(DATA PROVIDED begins)

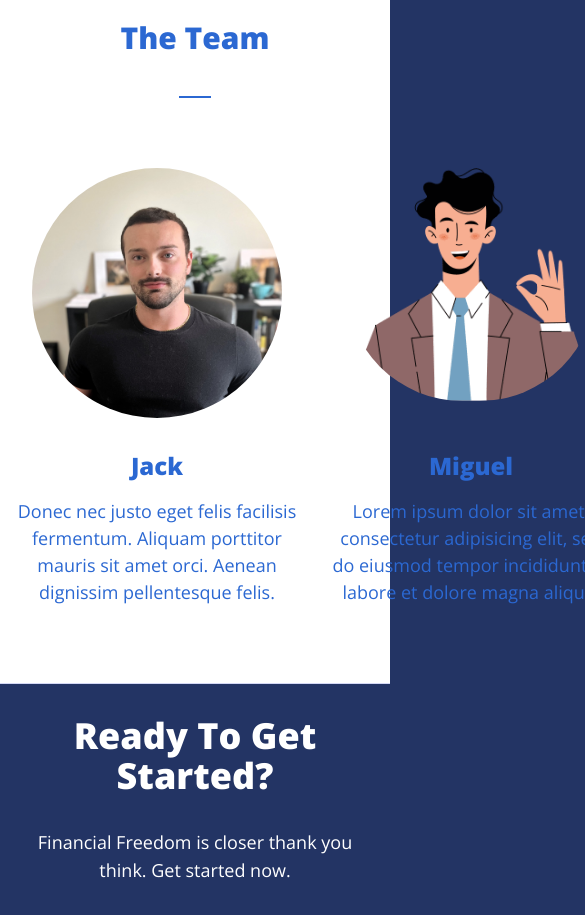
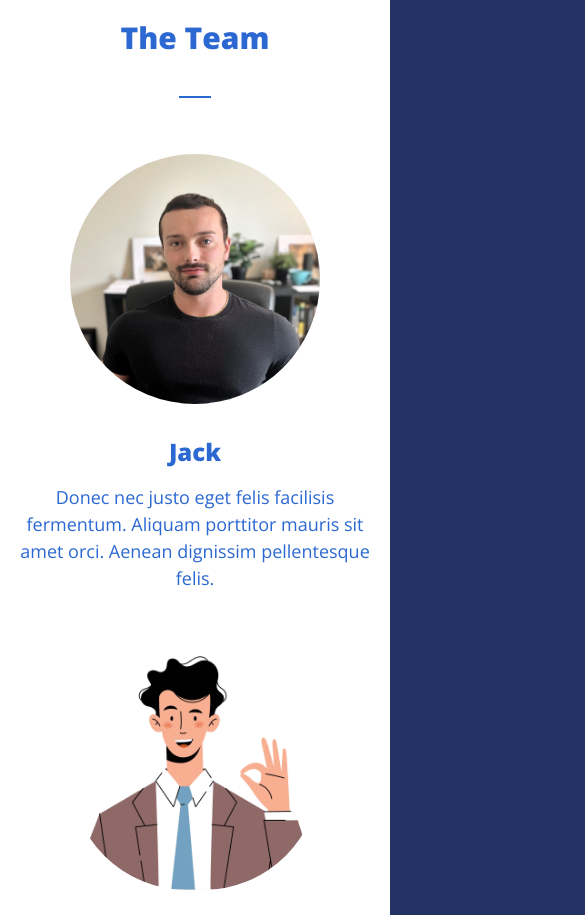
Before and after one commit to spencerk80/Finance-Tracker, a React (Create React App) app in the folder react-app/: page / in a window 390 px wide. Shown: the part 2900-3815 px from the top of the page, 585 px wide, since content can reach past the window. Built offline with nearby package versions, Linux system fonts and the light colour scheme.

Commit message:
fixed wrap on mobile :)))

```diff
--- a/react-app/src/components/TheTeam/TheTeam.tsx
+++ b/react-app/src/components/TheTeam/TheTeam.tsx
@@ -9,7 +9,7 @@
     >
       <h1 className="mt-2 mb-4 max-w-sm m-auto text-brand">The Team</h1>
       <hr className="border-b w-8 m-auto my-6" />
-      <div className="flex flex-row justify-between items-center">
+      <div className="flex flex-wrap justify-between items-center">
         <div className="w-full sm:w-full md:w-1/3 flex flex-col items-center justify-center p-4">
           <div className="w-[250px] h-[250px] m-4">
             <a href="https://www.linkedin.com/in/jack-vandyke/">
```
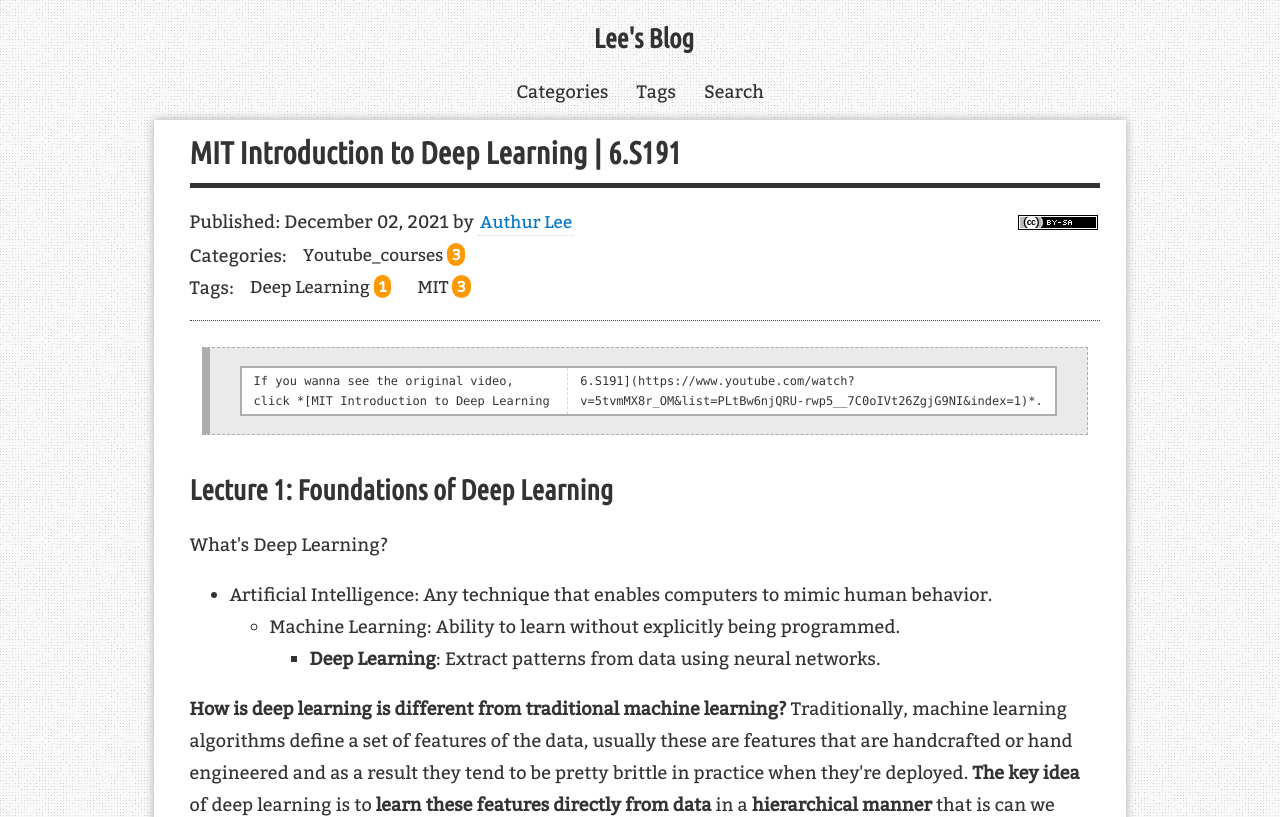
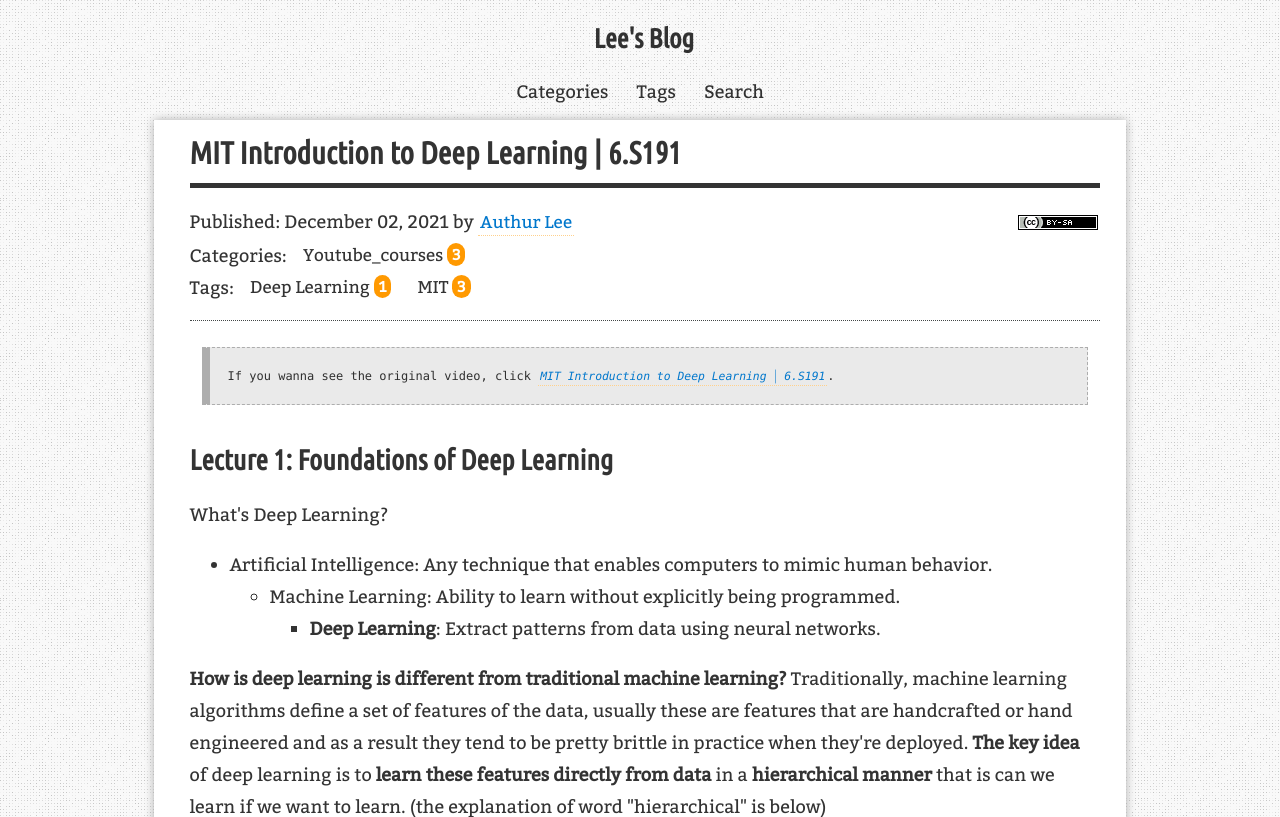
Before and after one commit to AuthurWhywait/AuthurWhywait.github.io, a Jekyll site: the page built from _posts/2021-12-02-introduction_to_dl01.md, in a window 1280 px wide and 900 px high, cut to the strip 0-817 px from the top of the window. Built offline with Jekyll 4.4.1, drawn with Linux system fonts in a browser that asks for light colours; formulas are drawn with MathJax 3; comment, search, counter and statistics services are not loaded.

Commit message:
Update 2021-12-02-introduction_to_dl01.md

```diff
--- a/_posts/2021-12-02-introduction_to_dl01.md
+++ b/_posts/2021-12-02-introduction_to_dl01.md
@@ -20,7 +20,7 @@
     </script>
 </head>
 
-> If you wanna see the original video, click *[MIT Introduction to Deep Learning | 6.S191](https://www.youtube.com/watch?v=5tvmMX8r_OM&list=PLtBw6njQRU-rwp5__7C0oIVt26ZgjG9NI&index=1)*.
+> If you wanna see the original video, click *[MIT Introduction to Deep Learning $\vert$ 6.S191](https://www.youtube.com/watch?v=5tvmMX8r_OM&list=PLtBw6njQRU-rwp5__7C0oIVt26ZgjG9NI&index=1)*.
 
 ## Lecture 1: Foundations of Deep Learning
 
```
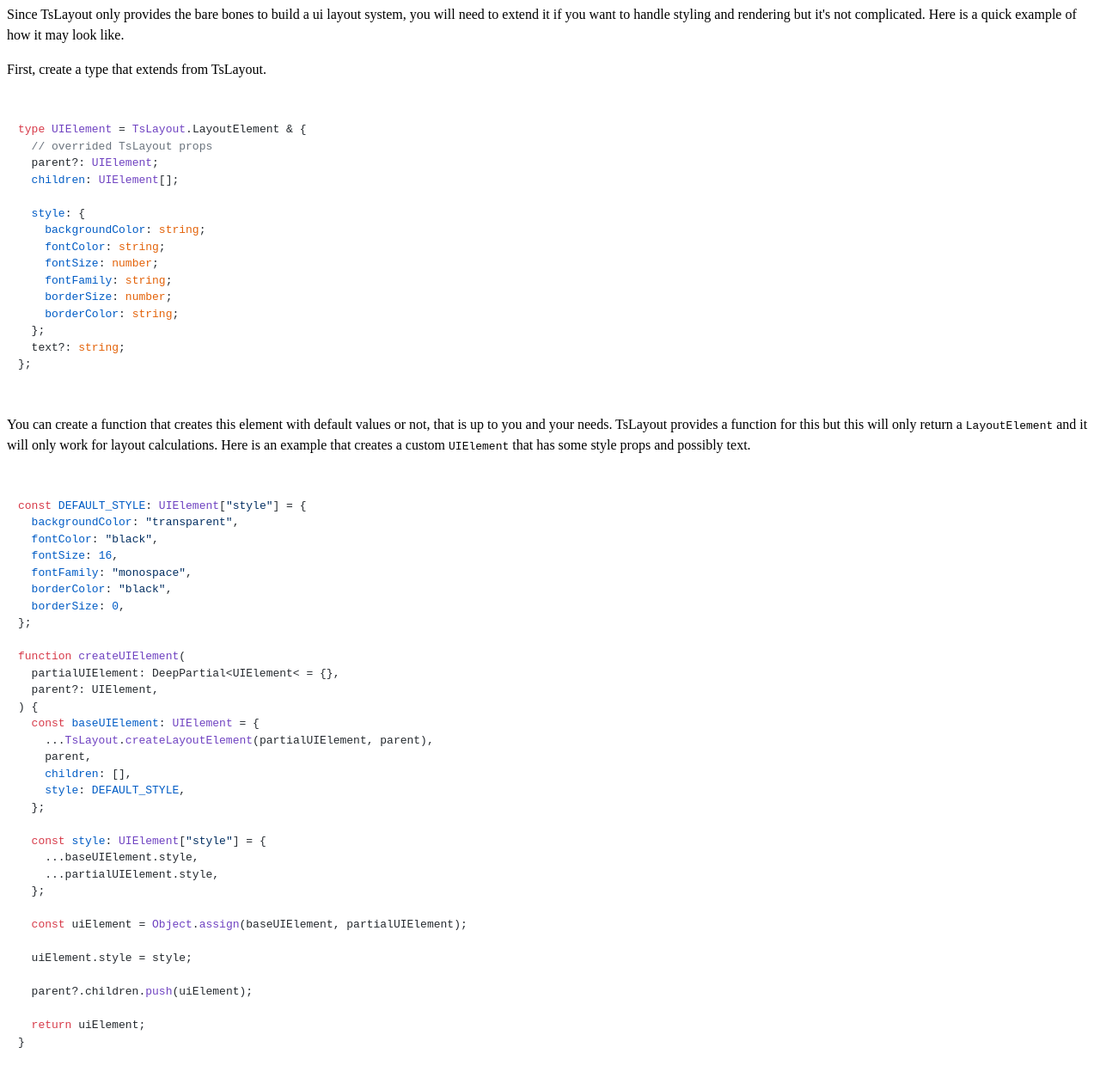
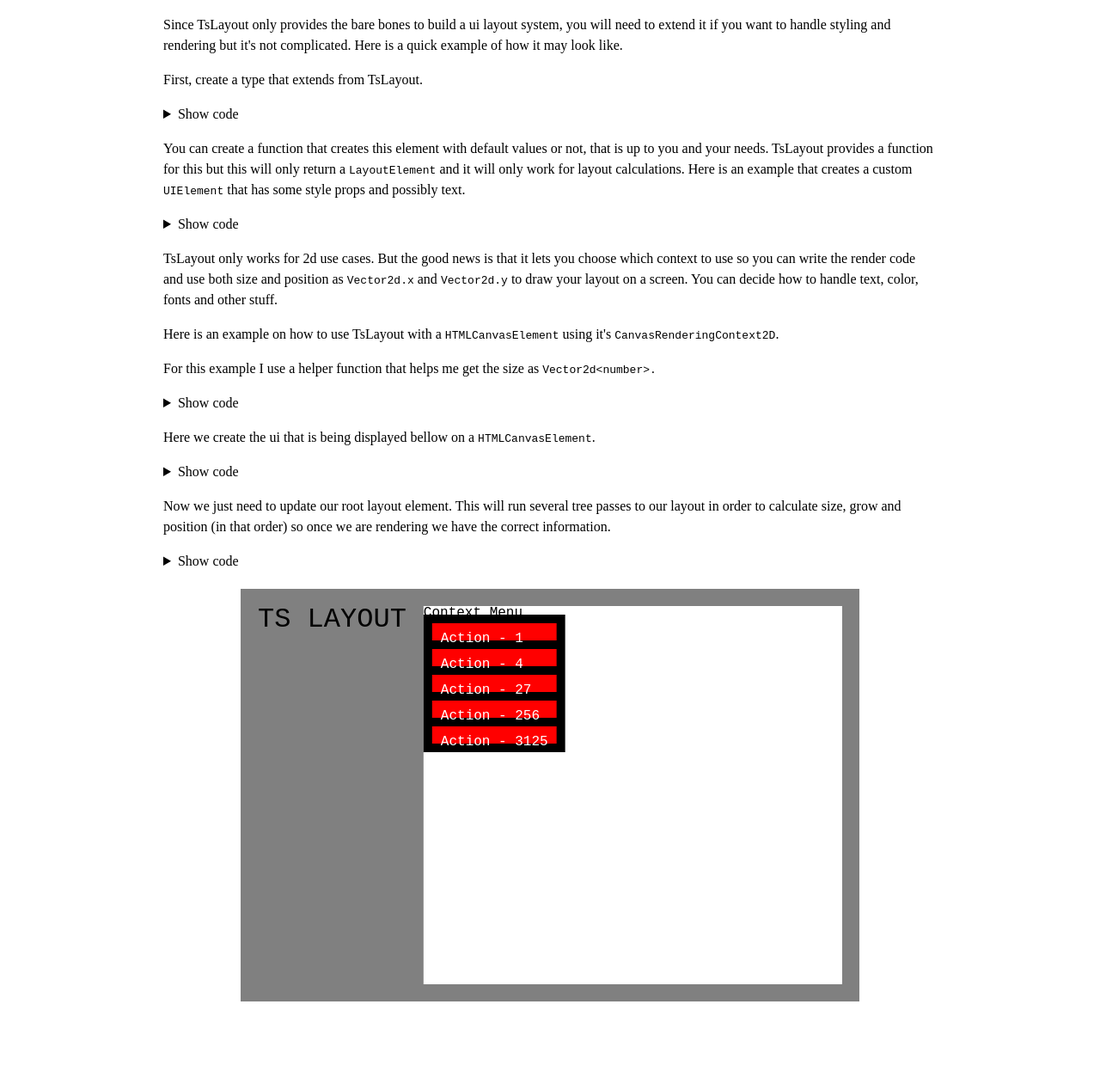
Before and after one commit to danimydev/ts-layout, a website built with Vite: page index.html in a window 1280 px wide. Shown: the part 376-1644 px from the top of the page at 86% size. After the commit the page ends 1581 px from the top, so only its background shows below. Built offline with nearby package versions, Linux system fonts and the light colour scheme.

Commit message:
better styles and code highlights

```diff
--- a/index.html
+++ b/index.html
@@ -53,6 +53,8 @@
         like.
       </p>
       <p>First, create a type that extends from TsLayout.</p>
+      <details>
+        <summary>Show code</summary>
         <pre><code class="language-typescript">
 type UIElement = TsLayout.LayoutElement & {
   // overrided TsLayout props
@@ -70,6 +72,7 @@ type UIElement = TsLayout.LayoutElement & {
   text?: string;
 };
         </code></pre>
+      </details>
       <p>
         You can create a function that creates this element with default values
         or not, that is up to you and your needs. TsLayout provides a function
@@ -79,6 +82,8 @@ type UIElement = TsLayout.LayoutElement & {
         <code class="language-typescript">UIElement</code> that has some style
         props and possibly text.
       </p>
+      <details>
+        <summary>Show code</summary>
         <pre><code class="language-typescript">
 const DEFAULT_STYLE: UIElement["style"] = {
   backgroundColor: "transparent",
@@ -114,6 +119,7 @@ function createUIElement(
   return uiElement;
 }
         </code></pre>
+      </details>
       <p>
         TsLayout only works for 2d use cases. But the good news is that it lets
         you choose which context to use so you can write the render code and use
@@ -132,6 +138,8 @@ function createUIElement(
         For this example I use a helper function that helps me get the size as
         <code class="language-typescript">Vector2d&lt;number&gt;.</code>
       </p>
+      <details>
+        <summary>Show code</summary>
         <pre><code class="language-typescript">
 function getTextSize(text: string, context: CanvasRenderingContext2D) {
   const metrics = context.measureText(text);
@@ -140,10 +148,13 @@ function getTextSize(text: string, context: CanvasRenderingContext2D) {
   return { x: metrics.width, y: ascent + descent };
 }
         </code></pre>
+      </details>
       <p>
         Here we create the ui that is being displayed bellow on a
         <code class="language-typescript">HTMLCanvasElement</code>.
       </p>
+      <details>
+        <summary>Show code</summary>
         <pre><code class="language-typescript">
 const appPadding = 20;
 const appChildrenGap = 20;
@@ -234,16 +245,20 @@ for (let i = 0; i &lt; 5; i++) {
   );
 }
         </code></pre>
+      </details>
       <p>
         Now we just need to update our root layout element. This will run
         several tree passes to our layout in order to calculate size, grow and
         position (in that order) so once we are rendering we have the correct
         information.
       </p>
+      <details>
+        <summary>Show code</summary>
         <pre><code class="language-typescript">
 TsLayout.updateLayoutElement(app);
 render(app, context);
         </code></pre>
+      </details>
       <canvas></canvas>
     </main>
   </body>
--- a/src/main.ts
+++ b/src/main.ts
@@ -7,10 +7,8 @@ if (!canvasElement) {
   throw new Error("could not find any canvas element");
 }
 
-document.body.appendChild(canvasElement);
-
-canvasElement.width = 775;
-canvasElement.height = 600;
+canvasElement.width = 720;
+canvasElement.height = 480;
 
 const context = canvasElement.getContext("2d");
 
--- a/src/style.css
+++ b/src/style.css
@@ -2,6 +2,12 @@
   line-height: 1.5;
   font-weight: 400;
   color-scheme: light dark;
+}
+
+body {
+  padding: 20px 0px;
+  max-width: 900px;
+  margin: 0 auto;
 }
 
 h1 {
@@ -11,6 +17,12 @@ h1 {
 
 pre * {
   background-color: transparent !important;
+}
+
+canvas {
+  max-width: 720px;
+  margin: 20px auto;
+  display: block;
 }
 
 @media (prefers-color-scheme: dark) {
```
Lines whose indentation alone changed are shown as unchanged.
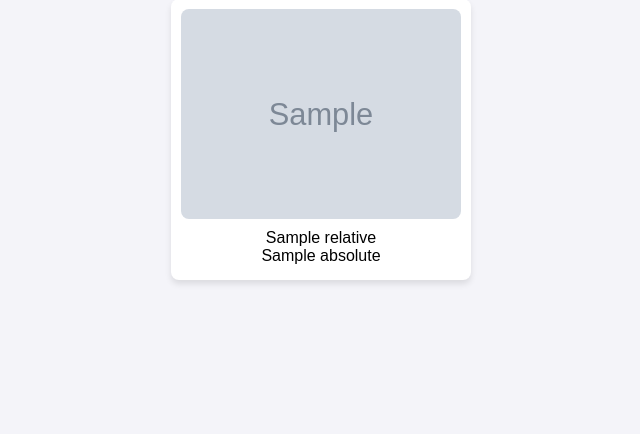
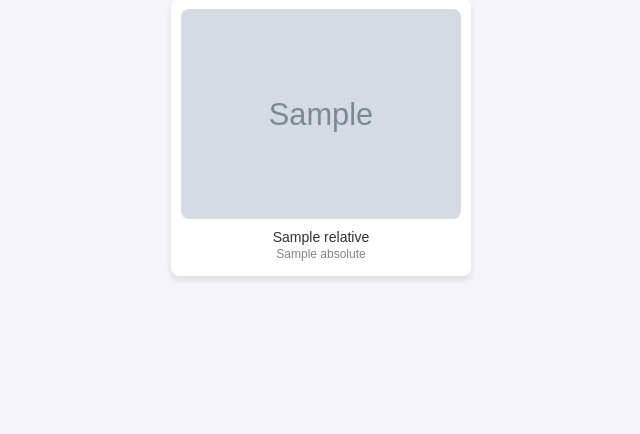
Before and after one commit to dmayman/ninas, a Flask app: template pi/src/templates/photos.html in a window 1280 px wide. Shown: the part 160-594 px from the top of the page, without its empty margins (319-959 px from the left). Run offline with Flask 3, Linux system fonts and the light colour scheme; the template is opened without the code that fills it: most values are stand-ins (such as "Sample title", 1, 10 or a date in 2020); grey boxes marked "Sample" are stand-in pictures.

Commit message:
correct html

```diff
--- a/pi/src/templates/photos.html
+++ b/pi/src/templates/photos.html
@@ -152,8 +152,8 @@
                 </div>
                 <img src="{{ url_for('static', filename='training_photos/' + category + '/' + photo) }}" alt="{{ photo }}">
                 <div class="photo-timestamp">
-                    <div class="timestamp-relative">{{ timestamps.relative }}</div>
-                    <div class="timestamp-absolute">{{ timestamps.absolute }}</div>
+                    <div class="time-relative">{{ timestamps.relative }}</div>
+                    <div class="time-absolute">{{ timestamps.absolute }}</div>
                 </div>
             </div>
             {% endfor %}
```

(DATA PROVIDED ends)

### TASK STATEMENT
Scan the lines above for the word "TheTeam". Return each one that has it.

### RESULT FOR THIS TASK
--- a/react-app/src/components/TheTeam/TheTeam.tsx
+++ b/react-app/src/components/TheTeam/TheTeam.tsx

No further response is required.